China said 45 of the new cases were imported.
Colombia reports first COVID-19 death
Colombia reported on Saturday the country’s first death from COVID-19.
The patient was a 58-year-old taxi driver from the coastal city of Cartagena, health minister Fernando Ruiz said in a tweet.
The driver had recently transported Italian tourists and developed symptoms two days later on March 16, Ruiz said.

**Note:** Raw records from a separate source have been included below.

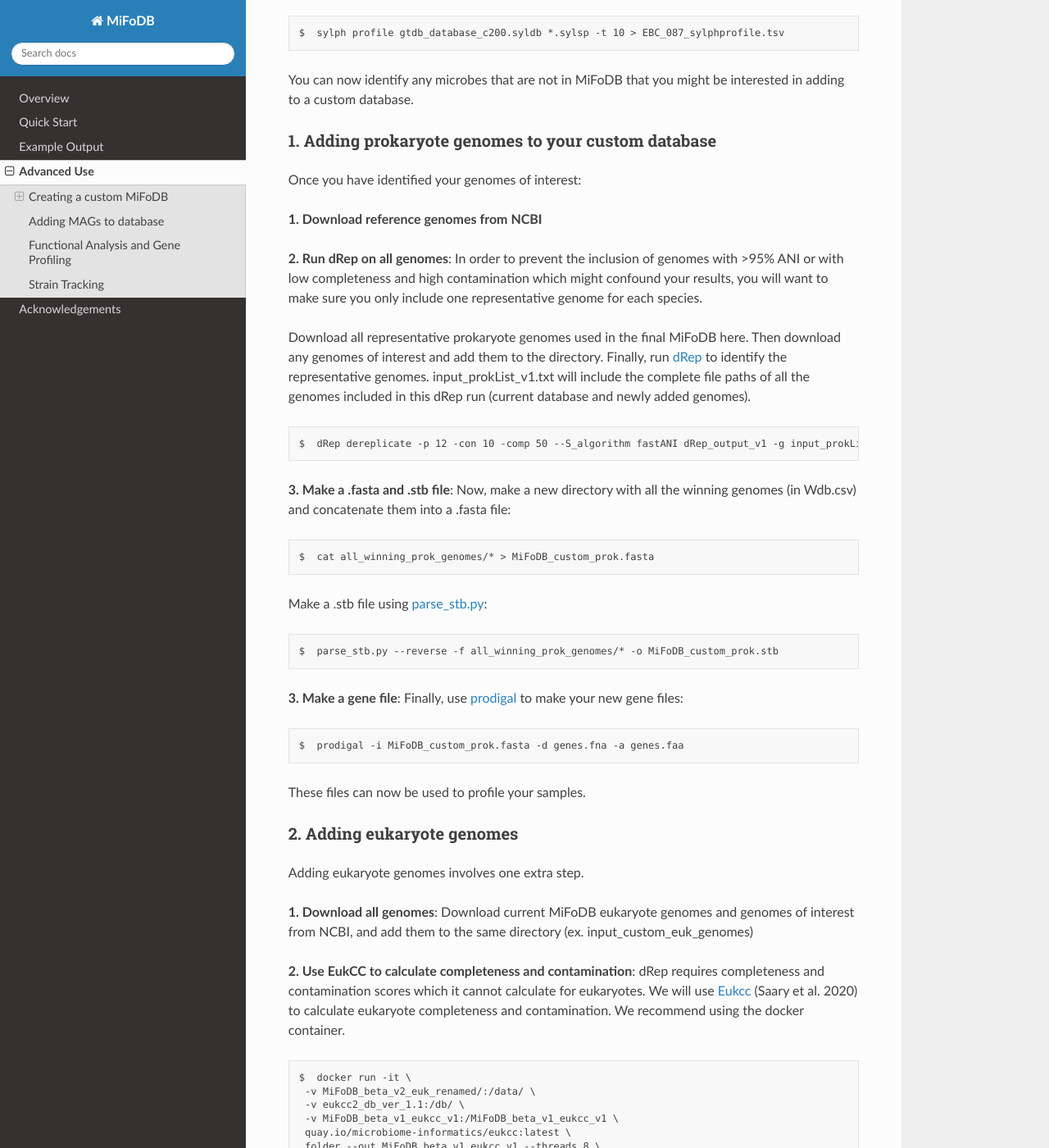
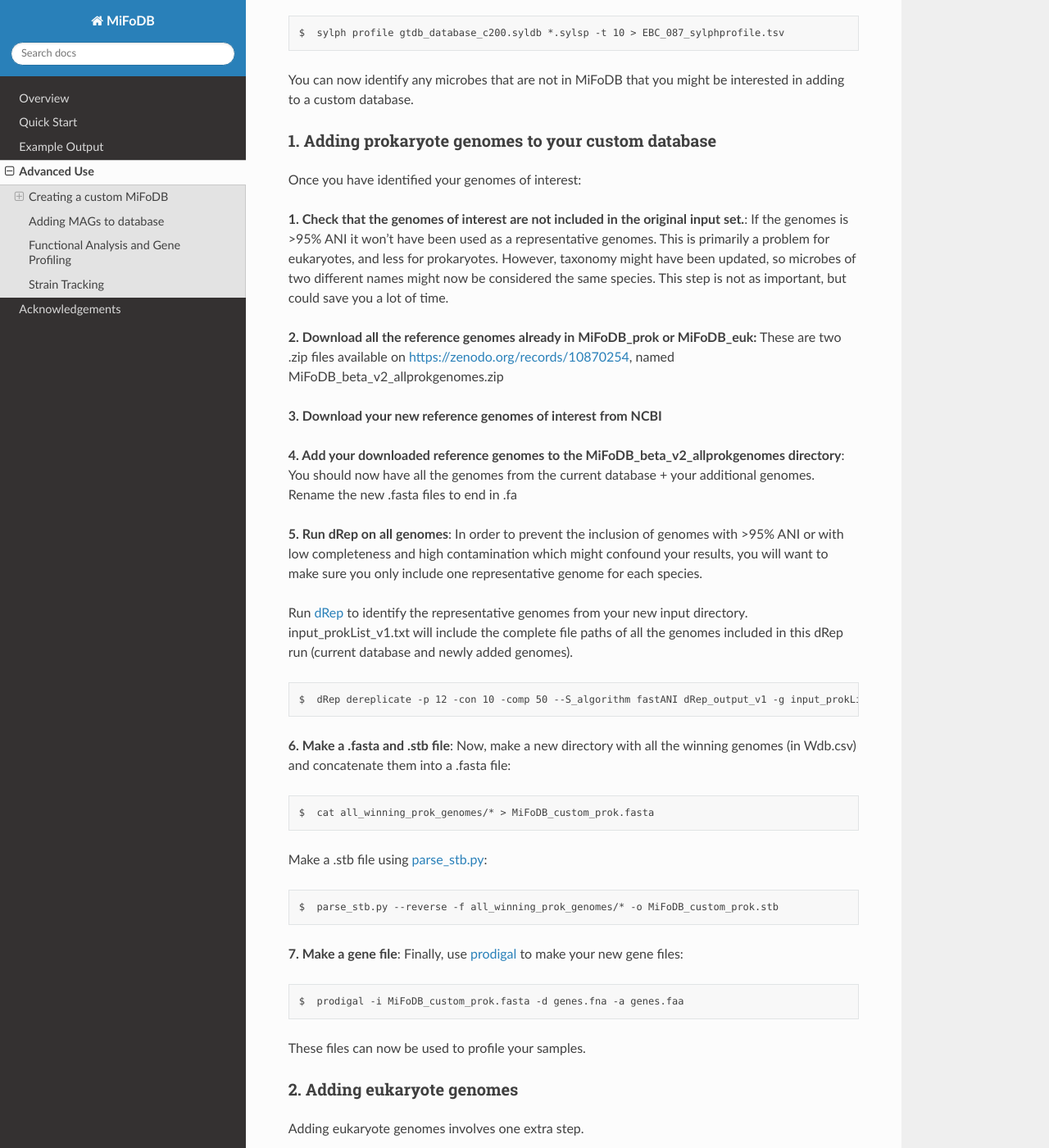
Before and after one commit to elisacaffrey/MiFoDB, a Sphinx documentation site: the page built from docs/source/advanced_use.rst, in a window 1280 px wide and 1400 px high, scrolled down 1225 px. Shown: the whole window at 82% size. Built offline with Sphinx 7.4.7 and the Read the Docs theme 2.0.0, drawn with Linux system fonts in a browser that asks for light colours; some of the changed text lies outside the part shown.

Commit message:
Update advanced_use.rst

```diff
--- a/docs/source/advanced_use.rst
+++ b/docs/source/advanced_use.rst
@@ -45,15 +45,21 @@
 
 Once you have identified your genomes of interest:
 
-**1. Download reference genomes from NCBI**
+**1. Check that the genomes of interest are not included in the original input set.**: If the genomes is >95% ANI it won't have been used as a representative genomes. This is primarily a problem for eukaryotes, and less for prokaryotes. However, taxonomy might have been updated, so microbes of two different names might now be considered the same species. This step is not as important, but could save you a lot of time.
 
-**2. Run dRep on all genomes**: In order to prevent the inclusion of genomes with >95% ANI or with low completeness and high contamination which might confound your results, you will want to make sure you only include one representative genome for each species.
+**2. Download all the reference genomes already in MiFoDB_prok or MiFoDB_euk:** These are two .zip files available on https://zenodo.org/records/10870254, named MiFoDB_beta_v2_allprokgenomes.zip
 
-Download all representative prokaryote genomes used in the final MiFoDB here. Then download any genomes of interest and add them to the directory. Finally, run `dRep <https://drep.readthedocs.io/en/latest/installation.html>`_ to identify the representative genomes. input_prokList_v1.txt will include the complete file paths of all the genomes included in this dRep run (current database and newly added genomes).
+**3. Download your new reference genomes of interest from NCBI**
+
+**4. Add your downloaded reference genomes to the MiFoDB_beta_v2_allprokgenomes directory**: You should now have all the genomes from the current database + your additional genomes. Rename the new .fasta files to end in .fa
+
+**5. Run dRep on all genomes**: In order to prevent the inclusion of genomes with >95% ANI or with low completeness and high contamination which might confound your results, you will want to make sure you only include one representative genome for each species.
+
+Run `dRep <https://drep.readthedocs.io/en/latest/installation.html>`_ to identify the representative genomes from your new input directory. input_prokList_v1.txt will include the complete file paths of all the genomes included in this dRep run (current database and newly added genomes).
 ::
  $  dRep dereplicate -p 12 -con 10 -comp 50 --S_algorithm fastANI dRep_output_v1 -g input_prokList_v1.txt -d
 
-**3. Make a .fasta and .stb file**: Now, make a new directory with all the winning genomes (in Wdb.csv) and concatenate them into a .fasta file:
+**6. Make a .fasta and .stb file**: Now, make a new directory with all the winning genomes (in Wdb.csv) and concatenate them into a .fasta file:
 ::
  $  cat all_winning_prok_genomes/* > MiFoDB_custom_prok.fasta
 
@@ -61,7 +67,7 @@
 ::
  $  parse_stb.py --reverse -f all_winning_prok_genomes/* -o MiFoDB_custom_prok.stb
 
-**3. Make a gene file**: Finally, use `prodigal <https://github.com/hyattpd/Prodigal/wiki/installation>`_ to make your new gene files:
+**7. Make a gene file**: Finally, use `prodigal <https://github.com/hyattpd/Prodigal/wiki/installation>`_ to make your new gene files:
 ::
  $  prodigal -i MiFoDB_custom_prok.fasta -d genes.fna -a genes.faa
 
@@ -71,7 +77,7 @@
 ++++++++++++++++++++++++++++++++++++++++++++++++++++++
 Adding eukaryote genomes involves one extra step.
 
-**1. Download all genomes**: Download current MiFoDB eukaryote genomes and genomes of interest from NCBI, and add them to the same directory (ex. input_custom_euk_genomes)
+**1. Download all genomes**: Follow steps 1-4 in the section above, downloading MiFoDB_beta_v2_alleukgenomes.zip from https://zenodo.org/records/10870254
 
 **2. Use EukCC to calculate completeness and contamination**: dRep requires completeness and contamination scores which it cannot calculate for eukaryotes. We will use `Eukcc <https://eukcc.readthedocs.io/en/latest/index.html>`_ (Saary et al. 2020) to calculate eukaryote completeness and contamination. We recommend using the docker container.
 ::
```
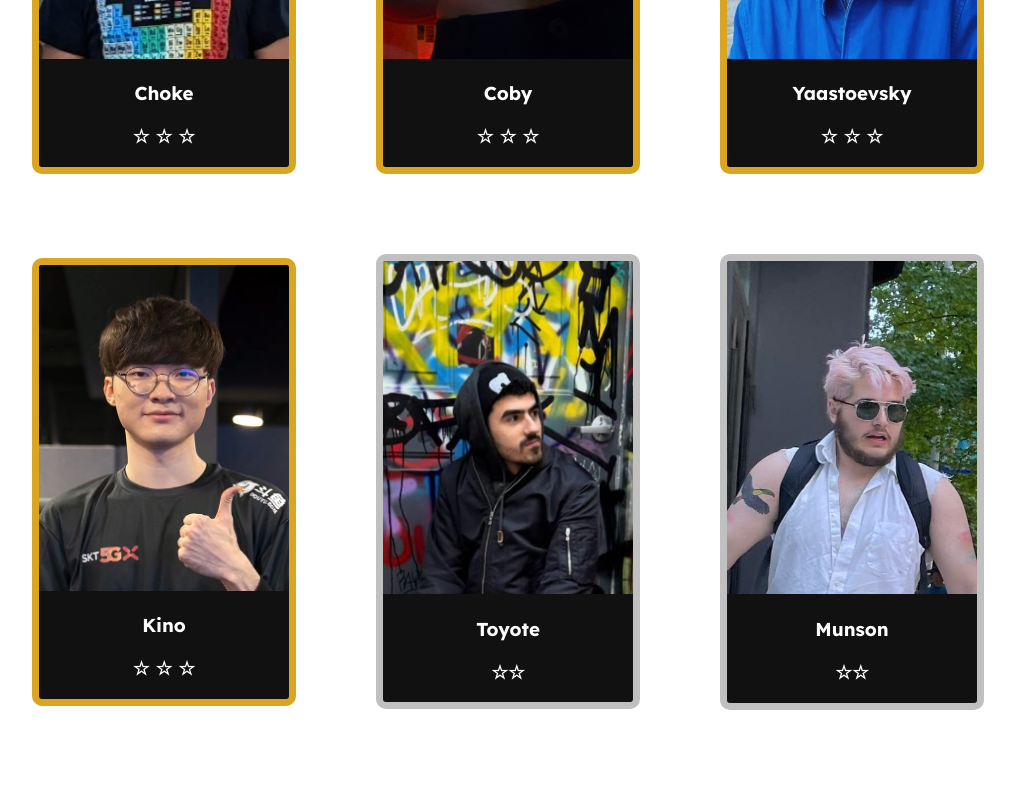
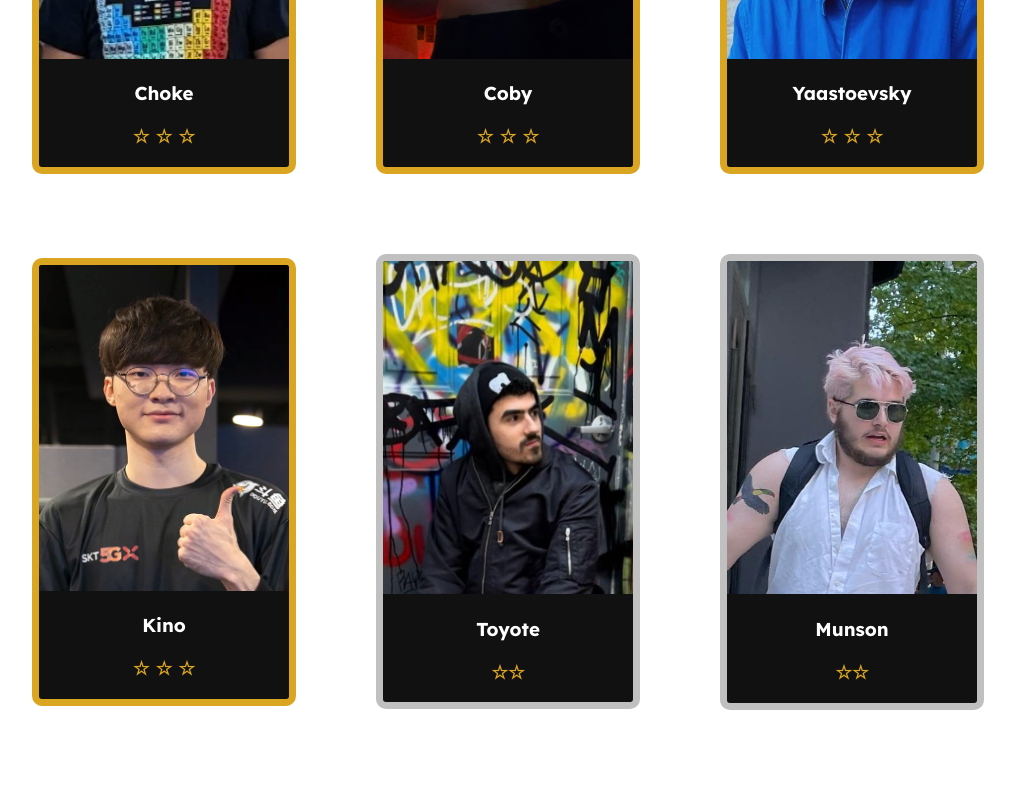
Before and after one commit to InstantPhoNoodles/SBI-Archive, a React (Vite) app: page /SBI-Archive/Players in a window 1280 px wide. Shown: the part 820-1608 px from the top of the page, without its empty margins (132-1147 px from the left). Built offline with nearby package versions, Linux system fonts and the light colour scheme; a web font is replaced by a local one.

Commit message:
made stars gold color

```diff
--- a/src/PlayerCard.css
+++ b/src/PlayerCard.css
@@ -45,3 +45,7 @@
   border: 7px solid;
   border-radius: 10px;
 }
+
+.stars {
+  color: goldenrod;
+}
--- a/src/PlayerCard.tsx
+++ b/src/PlayerCard.tsx
@@ -23,7 +23,7 @@ export default function PlayerCard({ name, image, rings, border, borderColor, in
         {showInfo && <div className="player-info-overlay">{info}</div>}
       </div>
       <h3>{name}</h3>
-      <h3>{rings}</h3>
+      <h3 className="stars">{rings}</h3>
     </div>
   );
 }
```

He was first tested on March 13 but two tests came back negative.
Multiple people who came into contact with the taxi driver, including his sister, a doctor and a passenger, also tested positive for coronavirus, according to Martha Ospina, director of Colombia’s National Institute of Health.
More than 200 people have tested positive for the virus in Colombia, according to the health ministry.
L.A. police could start 12-hour shifts, raising COVID-19 fears among rank and file
LOS ANGELES — As residents settle in for weeks of isolation, police Chief Michel Moore has told officers he hopes the city’s stay-at-home initiative designed to slow the spread of the coronavirus can be gently enforced.
He said most residents were following the “Safer at Home” order, which allows essential businesses to remain open and critical public functions to continue but directs most other people to stay home and avoid gatherings.
“Enforcement of it is through awareness, through education, through outreach,” Moore said in a video message and an internal memo to Los Angeles Police Department officers, which also directed the rank-and-file to begin providing security at emergency shelters for the homeless.
He told officers the city is entering a new phase in its response to the pandemic and could begin to move officers to 12-hour shifts with fewer days off as soon as Monday.